Stress and marginalized identities are not the cause or explanation for domestic violence. Women have the same life experiences and stresses: they come from violent homes, they have childhood histories of abuse, neglect or abandonment, they get cut off on the freeway, they get high or drunk, they get fired from their jobs, they juggle economic hardships, etc.  Women are socialized in cultures with legacies of colonialism, live in war zones, endure racism, deal with new cultures as immigrants and face societal and linguistic barriers. And yet, women by and large do not resort to physical abuse. Non-abusive men are also subject to the same stressors. Women and non-abusive men do of course have personal and inter-personal difficulties, psychological problems, feel depressed, lack parenting insights, have inadequate job skills, are constrained by poverty, but cope without resorting to violence.  Finally, men who do not have any of these difficulties or deficits, batter.  It is important therefore, to de-link external factors as the root causes of domestic violence.

Two Significant, Differing Dynamics In Asian Homes

Domestic violence is a universal problem, but its cultural expressions differ. Drawing attention to such differences can serve to confirm stereotypes because nuanced complexities are hard to convey; but advocacy that is not rooted in cultural contexts is even more problematic.

Multiple Batterers, Single Victim

  • Perpetrators can include marital family members: husbands, mothers-in-law, fathers-in-law, brothers-in-law, sisters-in-law, ex-wives, new wives; and/or members of a woman’s natal family – her parents, aunts, uncles, adult siblings.
  • Multiple batterers may act separately, each using different types of abuse.
  • Multiple batterers can act together, playing different roles in one incident.
  • In-laws may encourage or support domestic violence, but not perpetrate it themselves.
  • Multiple abusers may use coercive control tactics; exercise micro-controls on daily movements – monitoring, tracking, and reporting on them; exert power and control from afar through texting, webcams, other technologies.

Push & Pull Factors

  • Pull factors are behaviors and statements that ‘pull’ or lure her back into the relationship by offering apologies, reassurances and promises to change.
  • Push factors are meant to ‘push’ her out of the relationship, rather than draw her back in.
  • Asian women report feeling pushed out of the relationship or marital home (with statements such as “leave the house, give me a divorce, I can always find another wife”) more frequently than they are pulled or enticed back into it.
  • Push and pull factors affect how survivors make decisions, especially about leaving.

Resources on Domestic Violence

Lifecourse Experiences of Intimate Partner Violence and Help-Seeking among Filipina, Indian, and Pakistani Women, 2010

IPV often recurs over the lifecourse and survivors’ decisions to seek help are shaped by their history of positive and negative experiences of help-seeking, and because their preferred and actual sources of help change over time.
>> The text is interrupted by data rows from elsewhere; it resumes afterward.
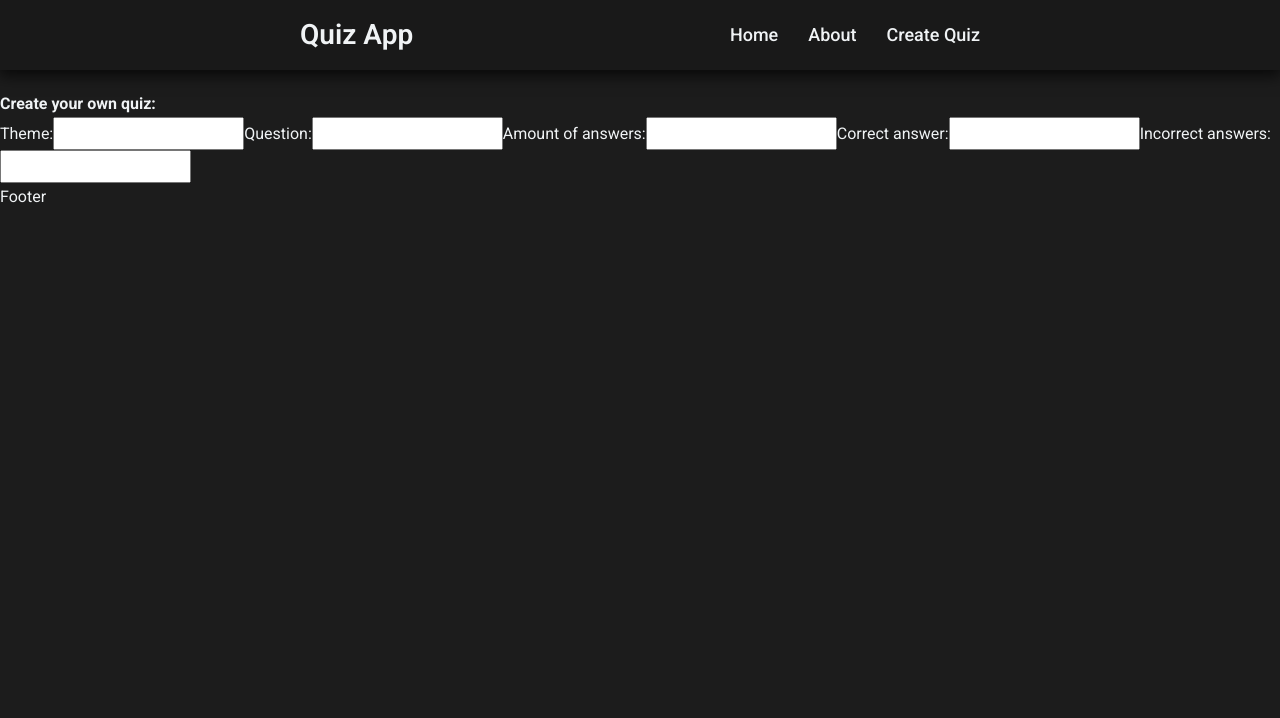
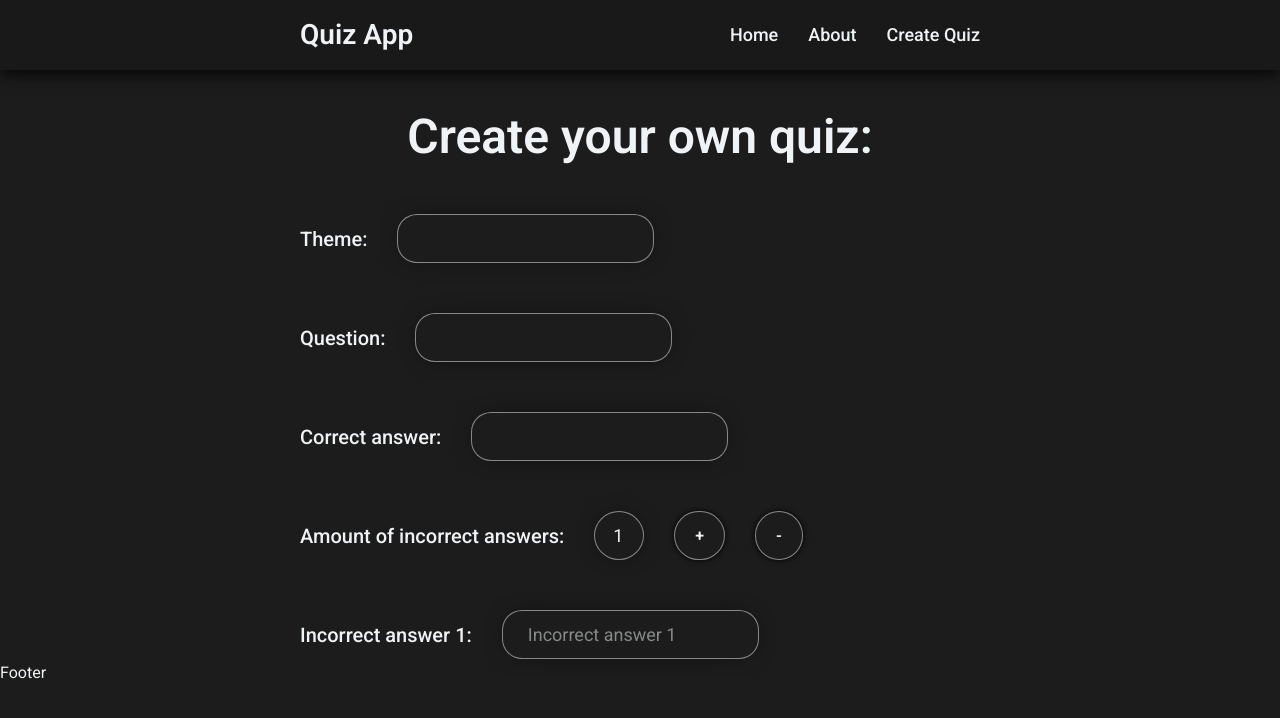
Before and after one commit to madscream69/quiz-app, a React (Vite) app: page /create_quiz in a window 1280 px wide. Shown: the top 718 px of the page. Built offline with nearby package versions, Linux system fonts and the light colour scheme.

Commit message:
Finish visual part of createQuiz page

```diff
--- /dev/null
+++ b/src/pages/CreateQuiz/CreateQuiz.module.scss
@@ -0,0 +1,92 @@
+@use '../../var' as *;
+.main{
+  padding: 0 300px;
+
+  display: flex;
+  gap: 30px;
+  flex-direction: column;
+}
+.title{
+  text-align: center;
+  font-size: 48px;
+  font-weight: 600;
+  line-height: 54px;
+  padding: 0 3rem;
+
+  margin: 20px 0;
+}
+.createQuiz{
+  display: flex;
+  flex-direction: column;
+  justify-content: space-between;
+  gap: 50px;
+}
+.theme, .question, .correct, .incorrect, .amount{
+  display: flex;
+  align-items: center;
+  gap: 30px;
+  &Label{
+    font-size: 20px;
+    font-weight: 500;
+    line-height: 20px;
+  }
+  &Input{
+    color: $white;
+    font-size: 18px;
+    padding: 10px 25px;
+    border-radius: 20px;
+    border: 1px solid rgba($white, 0.5);
+    transition: all 0.5s ease-out;
+    background-color: $light-black;
+
+    -webkit-box-shadow: 0px 0px 25px -10px rgba(0, 0, 0, 1);
+    -moz-box-shadow: 0px 0px 25px -10px rgba(0, 0, 0, 1);
+    box-shadow: 0px 0px 25px -10px rgba(0, 0, 0, 1);
+
+    &:focus {
+      outline: none;
+      border: 1px solid $green;
+    }
+    &::placeholder {
+      font-size: 18px;
+      font-weight: 400;
+      line-height: 18px;
+      color: rgba($white, 0.5);
+    }
+  }
+}
+.amount{
+  //todo: styled input+btns for input
+  width: fit-content;
+  justify-content: space-between;
+  &Label{
+    font-size: 20px;
+    font-weight: 500;
+    line-height: 20px;
+  }
+  &Input{
+    width: 50px;
+    padding: 10px 18px;
+    border-radius: 50%;
+
+  }
+  &Btn{
+    background-color: $light-black;
+    color: $white;
+    font-size: 16px;
+    font-weight: 600;
+    text-transform: uppercase;
+    border: 1px solid rgba($white, 0.5);
+    padding: 10px 20px;
+    border-radius: 50px;
+    cursor: pointer;
+    transition: all 0.5s ease;
+    -webkit-box-shadow: 0px 0px 5px 1px rgba(0, 0, 0, 0.75);
+    -moz-box-shadow: 0px 0px 5px 1px rgba(0, 0, 0, 0.75);
+    box-shadow: 0px 0px 5px 1px rgba(0, 0, 0, 0.75);
+
+    &:hover {
+      border: 1px solid $green;
+    }
+  }
+}
--- a/src/pages/CreateQuiz/CreateQuiz.tsx
+++ b/src/pages/CreateQuiz/CreateQuiz.tsx
@@ -1,30 +1,90 @@
+import {useState} from "react";
+import * as React from "react";
+
+import styles from './CreateQuiz.module.scss'
+
+function CreateQuiz() {
+    const [amountOfAnswers, setAmountOfAnswers] = useState<number>(1);
+    const [inputValues, setInputValues] = useState<string[]>(Array(amountOfAnswers).fill(''));
+
+    // Хендлер для изменения количества из number-input
+    const handleNumChange = (e: React.ChangeEvent<HTMLInputElement>) => {
+        const value = parseInt(e.target.value, 10);
+        if (value >= 1 && value <= 9) { // Минимальное значение — 1, чтобы избежать ошибок
+            setAmountOfAnswers(value);
+            // Синхронизируем массив значений: добавляем/удаляем элементы
+            setInputValues((prev) => {
+                const newValues = [...prev];
+                if (value > prev.length) {
+                    // Добавляем пустые значения
+                    newValues.push(...Array(value - prev.length).fill(''));
+                } else {
+                    // Удаляем лишние
+                    newValues.splice(value);
+                }
+                return newValues;
+            });
+        }
+    };
+
+    // Хендлер для обновления значения динамического input по индексу
+    const handleInputChange = (index: number, value: string) => {
+        const newValues = [...inputValues];
+        newValues[index] = value;
+        setInputValues(newValues);
+    };
 
 
-function CreateQuiz() {
     return (
-        <>
-            <h1>Create your own quiz:</h1>
-            <label>Theme:
-                <input type="text"/>
+        <main className={styles.main}>
+            <h3 className={styles.title}>Create your own quiz:</h3>
 
-            </label>
-            <label>Question:
-                <input type="text"/>
+            <div className={styles.createQuiz}>
+                <div className={styles.theme}>
+                    <label className={styles.themeLabel}>Theme:</label>
+                    <input className={styles.themeInput} type="text"/>
+                </div>
+                <div className={styles.question}>
+                    <label className={styles.questionLabel}>Question:</label>
+                    <input className={styles.questionInput} type="text"/>
+                </div>
+                <div className={styles.correct}>
+                    <label className={styles.correctLabel}>Correct answer:</label>
+                    <input className={styles.correctInput} type="text"/>
+                </div>
+                <div className={styles.amount}>
+                    <label className={styles.amountLabel}>Amount of incorrect answers:</label>
+                    <input
+                        placeholder={`${amountOfAnswers}`}
+                        value={amountOfAnswers}
+                        onChange={handleNumChange}
+                        type="text"
+                        className={styles.amountInput}
+                    />
+                    <button className={styles.amountBtn} onClick={()=>setAmountOfAnswers((prevState)=>prevState < 9 ? prevState + 1 : prevState)}>+</button>
+                    <button className={styles.amountBtn} onClick={()=>setAmountOfAnswers((prevState)=> prevState > 1 ? prevState - 1 : prevState
+                    )}>-</button>
+                </div>
 
-            </label>
-            <label>Amount of answers:
-                <input type="number"/>
+                {/*
+                    todo:fix input
+                */}
+                {Array.from({ length: amountOfAnswers }).map((_, index) => (
+                    <div key={index} className={styles.incorrect}>
+                        <label className={styles.incorrectLabel}>Incorrect answer {index + 1}:</label>
+                        <input
+                            className={styles.incorrectInput}
+                            type="text"
+                            value={inputValues[index]}
+                            onChange={(e) => handleInputChange(index, e.target.value)}
+                            placeholder={`Incorrect answer ${index + 1}`}
+                        />
+                    </div>
+                ))}
+            </div>
 
-            </label>
-            <label>Correct answer:
-                <input type="text"/>
 
-            </label>
-            <label>Incorrect answers:
-                <input type="text"/>
-
-            </label>
-        </>
+        </main>
     );
 }
 
```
Using the Life History Calendar to interview 143 Filipina, Indian and Pakistani domestic violence survivors, this research enhances our understanding of help-seeking over the lifecourse and makes recommendations for system responses to domestic violence in Asian communities.

Ethnic-Specific Factsheets on Domestic Violence
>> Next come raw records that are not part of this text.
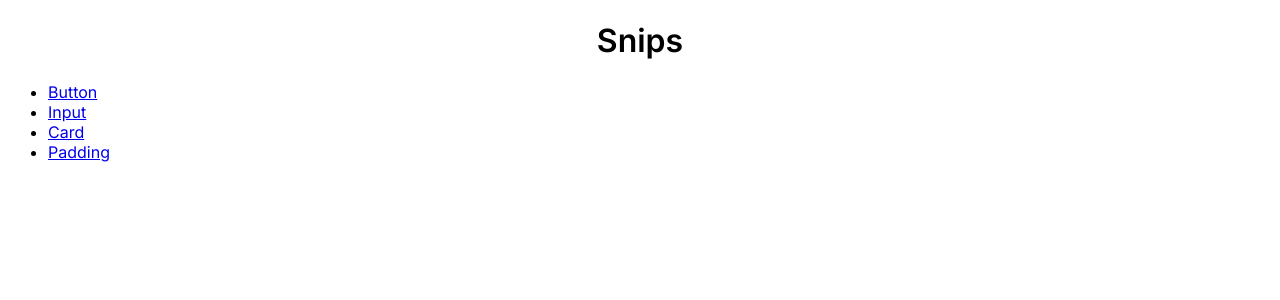
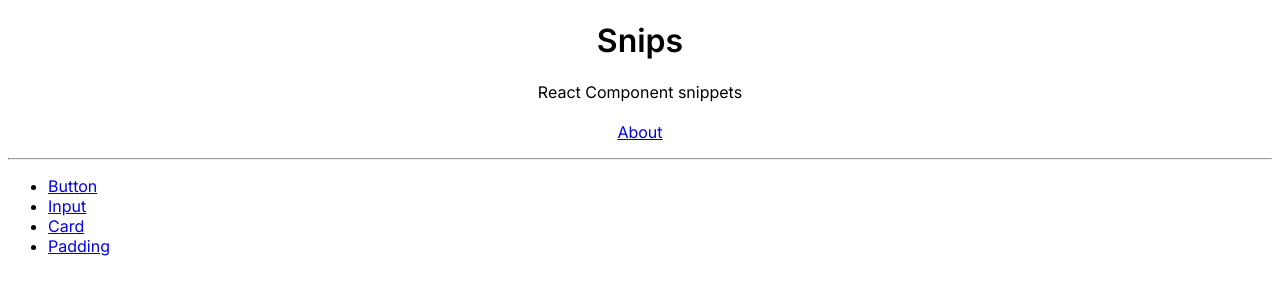
Before and after one commit to Uvacoder/abc-snips, a Next.js app: page / in a window 1280 px wide. Shown: the top 300 px of the page. Built offline with nearby package versions, Linux system fonts and the light colour scheme.

Commit message:
about page and link to about page

```diff
--- a/pages/index.js
+++ b/pages/index.js
@@ -23,6 +23,15 @@ export default (props) => {
   return (
     <>
       <h1 align="center">Snips</h1>
+      <p align="center">
+        React Component snippets
+        <br />
+        <br />
+        <Link href="about">
+          <a>About</a>
+        </Link>
+      </p>
+      <hr />
       <ul>
         {links.map((linkItem, index) => {
           return (
```
Also changed, not shown: pages/about.mdx (added, +9 -0 lines).
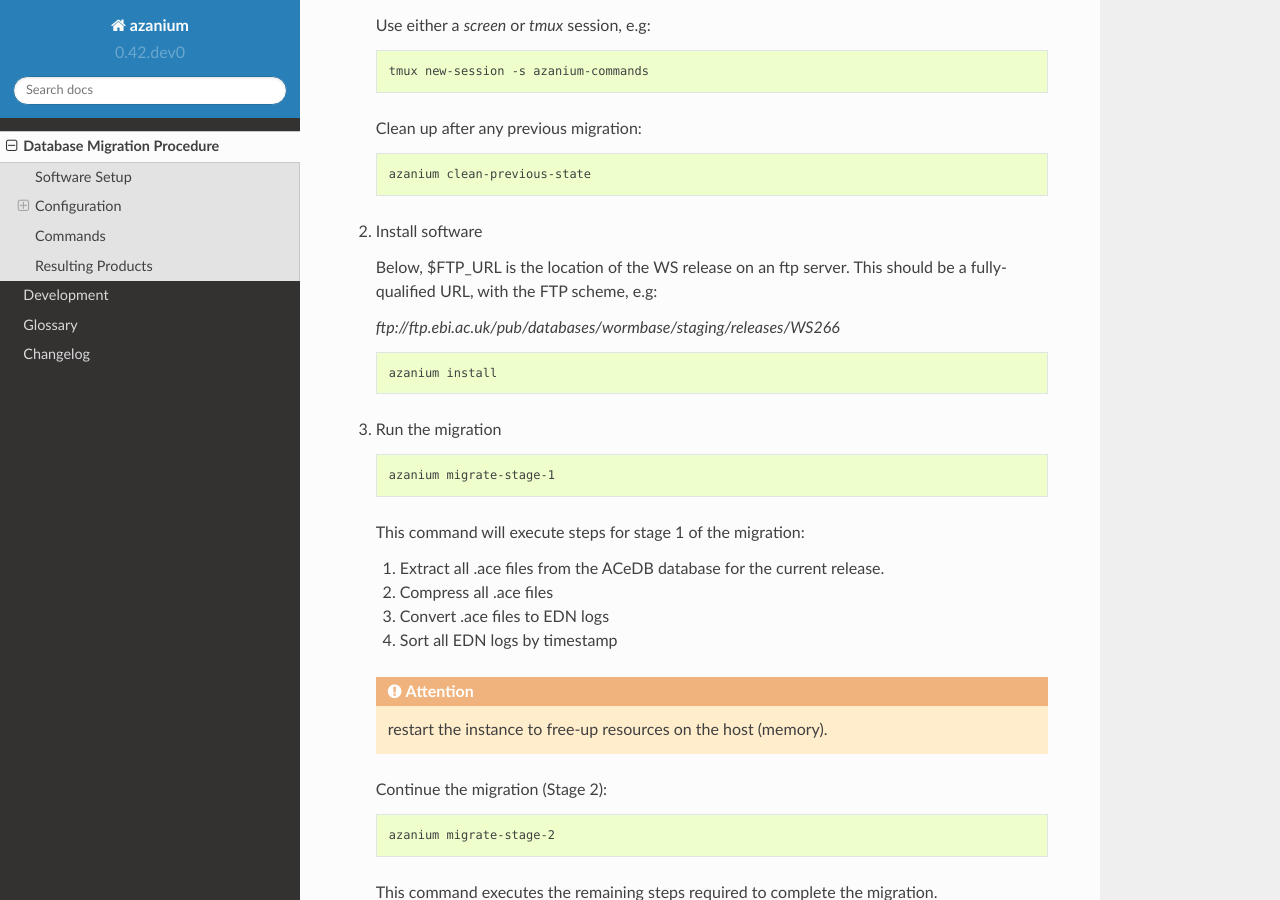
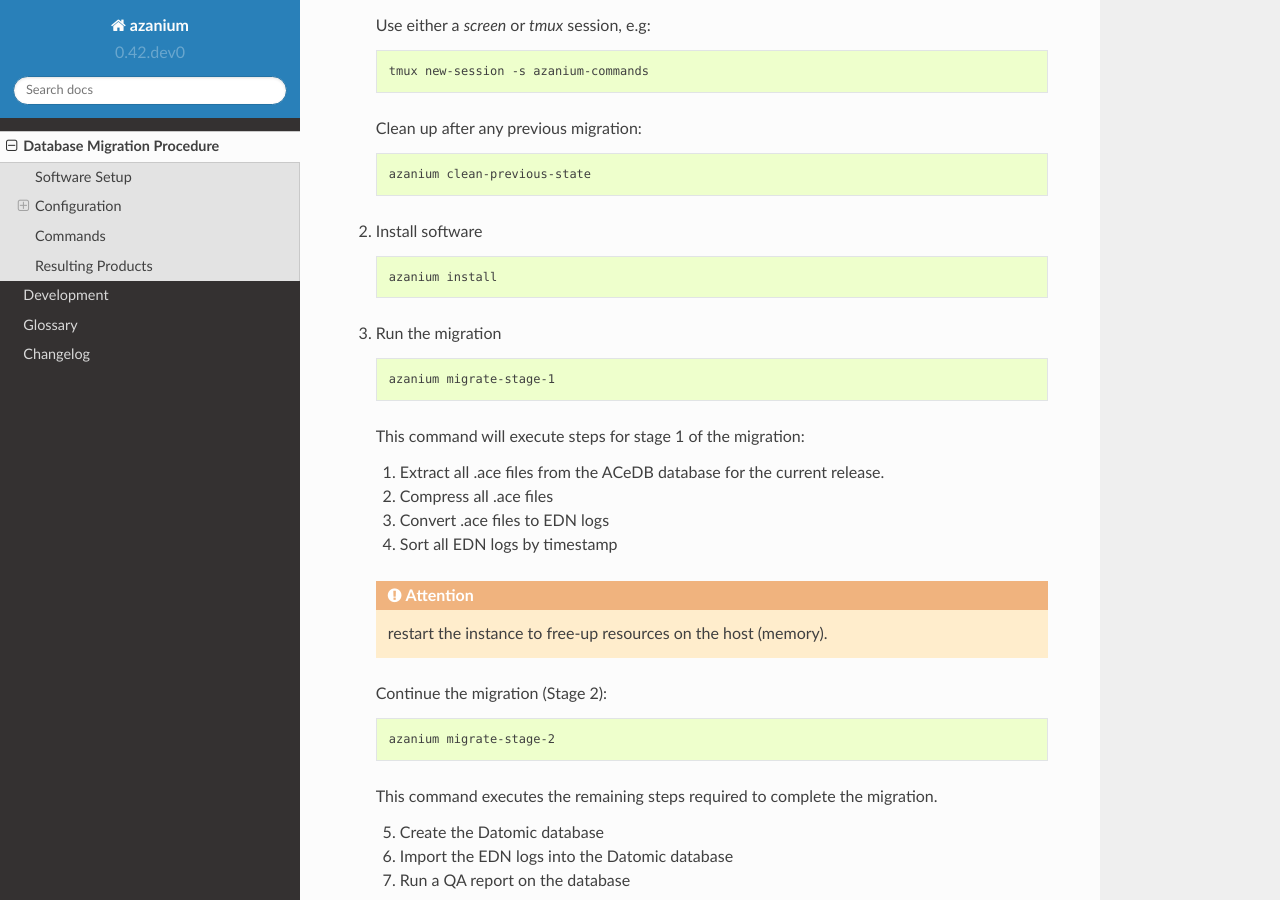
Before and after one commit to WormBase/db-migration, a Sphinx documentation site: the page built from docs/source/user/index.rst, in a window 1280 px wide and 900 px high, scrolled down 1375 px. Built offline with Sphinx 7.4.7 and the Read the Docs theme 2.0.0, drawn with Linux system fonts in a browser that asks for light colours.

Commit message:
Removed lingering blurb for the old install syntax.

```diff
--- a/docs/source/user/index.rst
+++ b/docs/source/user/index.rst
@@ -78,11 +78,6 @@ The location of the file should be:
 
 2. Install software
 
-   Below, $FTP_URL is the location of the WS release on an ftp server.
-   This should be a fully-qualified URL, with the FTP scheme, e.g:
-
-   `ftp://ftp.ebi.ac.uk/pub/databases/wormbase/staging/releases/WS266`
-
    .. code-block:: bash
 
       azanium install
```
Ethnic-specific compilations of statistics on domestic violence, sexual violence, stalking, and help-seeking in Asian communities in the U.S.

Domestic Violence Hotlines

National Domestic Violence Hotline
1-800-799-SAFE (7233) or online chat

Love Is Respect
1-866-331-8453 | Text ‘loveis’ to 22522
or online chat

StrongHearts Native Helpline